The Sunfish Is An Amazing Sea Beast
The Sunfish is an amazing sea beast.
(Blogger’s Note 6/26/12–This post, which I made almost 5 years ago, still gets hits. Today a number of people came here looking for information on a world record sunfish. I was not able to find online what they looking for. The closest I saw was this report from Field & Stream about a new record freshwater sunfish from 2011. While the freshwater sunfish is a different creature than the subject of this post, I’m certain that it is also a fish worthy of further consideration.)
Here are some facts about the Sunfish from Oceansunfish.org.
The most common of the ocean sunfishes is the Mola mola. These fish, like all sunfishes, appear as if their bodies have been somehow truncated leaving them little more than a large head equipped with long sweeping fins atop and below. The body is less than twice as long as it is deep.
Mola mola have a rounded tail, gritty sandpapery skin covered with copious amounts of mucus. Typically silvery in color with a slight opalescent sheen, they can exhibit strikingly changeable spotty patterns. They presently hold the record for the world’s heaviest bony fish–a 3.1 meter (10 ft) long specimen weighed in at 2235 kg (4927 lbs).
Aren’t you glad your skin isn’t covered with mucus.
According to the map at the above mentioned website, Sunfish live near me in the Gulf of Mexico.
Sunfish live in oceans all over the world.
Here is a picture of a Sunfish that shows how big it is in relation to people. I’m sorry this Sunfish lives in a tank.

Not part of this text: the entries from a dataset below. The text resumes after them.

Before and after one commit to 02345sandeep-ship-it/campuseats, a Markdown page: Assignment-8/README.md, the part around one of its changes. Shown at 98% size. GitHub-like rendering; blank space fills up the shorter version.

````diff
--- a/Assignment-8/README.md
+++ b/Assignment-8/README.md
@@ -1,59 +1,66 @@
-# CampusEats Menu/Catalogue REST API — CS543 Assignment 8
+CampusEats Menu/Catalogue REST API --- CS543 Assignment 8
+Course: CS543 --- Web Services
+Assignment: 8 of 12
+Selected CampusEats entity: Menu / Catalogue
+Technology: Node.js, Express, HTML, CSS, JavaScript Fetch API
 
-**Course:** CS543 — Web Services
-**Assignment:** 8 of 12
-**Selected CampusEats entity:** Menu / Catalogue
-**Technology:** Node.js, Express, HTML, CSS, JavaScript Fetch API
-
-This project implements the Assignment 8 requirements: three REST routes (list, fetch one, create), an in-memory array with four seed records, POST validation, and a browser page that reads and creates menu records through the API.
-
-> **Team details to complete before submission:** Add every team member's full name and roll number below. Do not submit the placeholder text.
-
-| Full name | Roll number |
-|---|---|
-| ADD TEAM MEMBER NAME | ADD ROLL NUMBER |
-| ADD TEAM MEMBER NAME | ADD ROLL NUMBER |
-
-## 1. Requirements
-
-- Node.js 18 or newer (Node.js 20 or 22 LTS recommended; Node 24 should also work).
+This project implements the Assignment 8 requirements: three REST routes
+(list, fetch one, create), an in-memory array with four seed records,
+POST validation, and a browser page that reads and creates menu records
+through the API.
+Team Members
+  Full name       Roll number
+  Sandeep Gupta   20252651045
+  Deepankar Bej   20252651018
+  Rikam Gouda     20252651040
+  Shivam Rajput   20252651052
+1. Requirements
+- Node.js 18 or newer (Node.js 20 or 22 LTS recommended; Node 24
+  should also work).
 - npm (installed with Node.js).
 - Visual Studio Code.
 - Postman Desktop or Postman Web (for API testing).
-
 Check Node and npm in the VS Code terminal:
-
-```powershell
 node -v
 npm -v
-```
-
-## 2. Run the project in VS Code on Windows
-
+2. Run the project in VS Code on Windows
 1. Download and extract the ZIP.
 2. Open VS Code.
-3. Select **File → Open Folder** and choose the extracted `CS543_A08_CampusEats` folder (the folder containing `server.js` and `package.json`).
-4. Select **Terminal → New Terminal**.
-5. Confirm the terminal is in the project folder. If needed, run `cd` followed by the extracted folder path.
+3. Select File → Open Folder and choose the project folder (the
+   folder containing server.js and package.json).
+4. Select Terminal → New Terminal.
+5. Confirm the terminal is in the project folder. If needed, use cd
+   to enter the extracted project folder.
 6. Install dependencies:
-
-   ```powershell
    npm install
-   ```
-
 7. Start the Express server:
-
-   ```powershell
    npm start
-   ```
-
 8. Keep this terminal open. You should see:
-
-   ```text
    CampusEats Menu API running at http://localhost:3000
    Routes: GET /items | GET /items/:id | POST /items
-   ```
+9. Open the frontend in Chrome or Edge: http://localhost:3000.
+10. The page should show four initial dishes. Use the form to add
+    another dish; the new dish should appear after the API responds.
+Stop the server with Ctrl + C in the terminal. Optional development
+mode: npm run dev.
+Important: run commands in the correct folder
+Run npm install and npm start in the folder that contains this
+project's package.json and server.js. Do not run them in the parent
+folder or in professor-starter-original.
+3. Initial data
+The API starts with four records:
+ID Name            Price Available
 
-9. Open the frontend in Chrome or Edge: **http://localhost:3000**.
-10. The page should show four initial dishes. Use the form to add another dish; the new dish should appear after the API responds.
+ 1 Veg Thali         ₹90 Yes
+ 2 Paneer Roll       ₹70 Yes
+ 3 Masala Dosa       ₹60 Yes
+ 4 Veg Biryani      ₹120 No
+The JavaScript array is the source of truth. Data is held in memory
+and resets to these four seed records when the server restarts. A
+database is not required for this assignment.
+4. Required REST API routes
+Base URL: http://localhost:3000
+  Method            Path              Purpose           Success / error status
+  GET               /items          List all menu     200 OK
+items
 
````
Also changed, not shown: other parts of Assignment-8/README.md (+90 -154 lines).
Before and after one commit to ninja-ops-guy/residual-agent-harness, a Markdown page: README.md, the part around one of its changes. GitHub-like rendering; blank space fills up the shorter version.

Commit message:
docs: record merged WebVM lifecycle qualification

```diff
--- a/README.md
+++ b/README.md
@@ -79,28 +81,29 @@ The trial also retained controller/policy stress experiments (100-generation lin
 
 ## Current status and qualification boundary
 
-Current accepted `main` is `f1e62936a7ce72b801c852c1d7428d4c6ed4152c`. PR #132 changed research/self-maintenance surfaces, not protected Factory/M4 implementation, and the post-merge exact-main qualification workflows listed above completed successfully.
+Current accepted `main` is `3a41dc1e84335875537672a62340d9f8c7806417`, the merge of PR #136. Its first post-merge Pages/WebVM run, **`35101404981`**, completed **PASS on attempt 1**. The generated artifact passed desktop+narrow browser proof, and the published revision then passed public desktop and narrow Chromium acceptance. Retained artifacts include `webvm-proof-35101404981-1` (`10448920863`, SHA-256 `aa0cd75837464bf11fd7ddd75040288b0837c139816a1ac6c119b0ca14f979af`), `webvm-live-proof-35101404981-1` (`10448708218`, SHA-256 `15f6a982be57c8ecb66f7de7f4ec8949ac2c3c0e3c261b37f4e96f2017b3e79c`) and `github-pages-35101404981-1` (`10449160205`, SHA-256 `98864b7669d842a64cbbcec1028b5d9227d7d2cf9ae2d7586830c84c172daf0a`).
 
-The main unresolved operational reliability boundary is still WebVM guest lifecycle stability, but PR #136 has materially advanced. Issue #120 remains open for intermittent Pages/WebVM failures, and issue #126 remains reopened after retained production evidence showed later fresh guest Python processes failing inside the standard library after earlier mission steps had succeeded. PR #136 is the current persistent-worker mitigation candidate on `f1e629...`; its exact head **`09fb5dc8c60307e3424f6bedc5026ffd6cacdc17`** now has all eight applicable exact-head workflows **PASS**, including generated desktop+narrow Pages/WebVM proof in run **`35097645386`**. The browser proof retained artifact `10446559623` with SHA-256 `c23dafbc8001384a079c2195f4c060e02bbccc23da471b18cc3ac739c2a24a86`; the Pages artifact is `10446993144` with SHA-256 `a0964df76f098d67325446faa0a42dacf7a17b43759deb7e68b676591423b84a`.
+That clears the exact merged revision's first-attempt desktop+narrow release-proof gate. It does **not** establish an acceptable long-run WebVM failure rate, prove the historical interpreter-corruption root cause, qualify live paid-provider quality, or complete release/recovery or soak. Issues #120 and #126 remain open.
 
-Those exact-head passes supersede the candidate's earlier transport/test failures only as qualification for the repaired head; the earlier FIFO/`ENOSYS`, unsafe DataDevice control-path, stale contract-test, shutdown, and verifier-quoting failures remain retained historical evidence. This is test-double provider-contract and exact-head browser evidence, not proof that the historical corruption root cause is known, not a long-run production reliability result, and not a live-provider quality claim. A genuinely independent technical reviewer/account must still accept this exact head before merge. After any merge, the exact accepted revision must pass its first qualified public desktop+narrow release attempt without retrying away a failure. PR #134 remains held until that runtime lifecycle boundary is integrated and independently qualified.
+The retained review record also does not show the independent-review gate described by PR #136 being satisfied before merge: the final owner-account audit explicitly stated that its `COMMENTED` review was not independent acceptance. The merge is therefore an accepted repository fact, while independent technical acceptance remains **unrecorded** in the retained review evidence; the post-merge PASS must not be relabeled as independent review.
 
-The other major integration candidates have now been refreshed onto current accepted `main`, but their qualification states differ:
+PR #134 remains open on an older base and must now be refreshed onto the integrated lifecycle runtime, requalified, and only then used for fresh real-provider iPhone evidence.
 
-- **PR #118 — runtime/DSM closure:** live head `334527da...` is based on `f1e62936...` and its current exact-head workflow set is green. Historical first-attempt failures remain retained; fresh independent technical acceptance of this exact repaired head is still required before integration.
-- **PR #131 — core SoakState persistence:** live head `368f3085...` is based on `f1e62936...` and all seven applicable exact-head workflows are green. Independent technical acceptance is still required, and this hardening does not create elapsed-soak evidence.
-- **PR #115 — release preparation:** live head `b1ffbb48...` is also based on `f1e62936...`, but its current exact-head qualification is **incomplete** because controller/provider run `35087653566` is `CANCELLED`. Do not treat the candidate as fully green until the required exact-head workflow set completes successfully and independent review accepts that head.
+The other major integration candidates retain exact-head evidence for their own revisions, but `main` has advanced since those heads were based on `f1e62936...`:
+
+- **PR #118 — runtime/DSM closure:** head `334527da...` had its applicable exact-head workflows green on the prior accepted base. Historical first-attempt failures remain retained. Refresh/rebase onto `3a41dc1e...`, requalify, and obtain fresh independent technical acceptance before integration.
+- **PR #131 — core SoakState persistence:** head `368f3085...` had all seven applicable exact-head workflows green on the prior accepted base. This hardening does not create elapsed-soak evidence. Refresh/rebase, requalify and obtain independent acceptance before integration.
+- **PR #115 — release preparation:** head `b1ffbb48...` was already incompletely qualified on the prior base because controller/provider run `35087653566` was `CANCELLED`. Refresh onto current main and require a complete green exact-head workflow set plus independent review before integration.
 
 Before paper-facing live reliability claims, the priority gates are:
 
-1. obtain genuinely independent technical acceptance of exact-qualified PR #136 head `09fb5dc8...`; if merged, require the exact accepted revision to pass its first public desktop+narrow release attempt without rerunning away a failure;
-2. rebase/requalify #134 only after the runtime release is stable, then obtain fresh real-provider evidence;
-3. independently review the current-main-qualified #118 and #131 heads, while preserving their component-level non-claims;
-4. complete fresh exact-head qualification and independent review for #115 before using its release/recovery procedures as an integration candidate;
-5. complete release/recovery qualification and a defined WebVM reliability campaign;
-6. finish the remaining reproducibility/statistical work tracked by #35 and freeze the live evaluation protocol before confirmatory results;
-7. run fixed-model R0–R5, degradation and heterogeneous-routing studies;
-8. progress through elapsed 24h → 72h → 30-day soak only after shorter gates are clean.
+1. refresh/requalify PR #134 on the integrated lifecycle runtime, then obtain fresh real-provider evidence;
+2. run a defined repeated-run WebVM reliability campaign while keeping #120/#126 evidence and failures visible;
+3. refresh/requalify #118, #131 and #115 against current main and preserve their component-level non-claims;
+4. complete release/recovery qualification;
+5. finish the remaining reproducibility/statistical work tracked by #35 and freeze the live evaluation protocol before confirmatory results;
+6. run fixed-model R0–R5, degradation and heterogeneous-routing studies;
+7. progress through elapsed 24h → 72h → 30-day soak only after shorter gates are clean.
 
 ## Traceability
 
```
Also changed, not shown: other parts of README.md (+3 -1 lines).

I’ve never seen a Sunfish in person. Someday I hope that I am lucky enough to do so.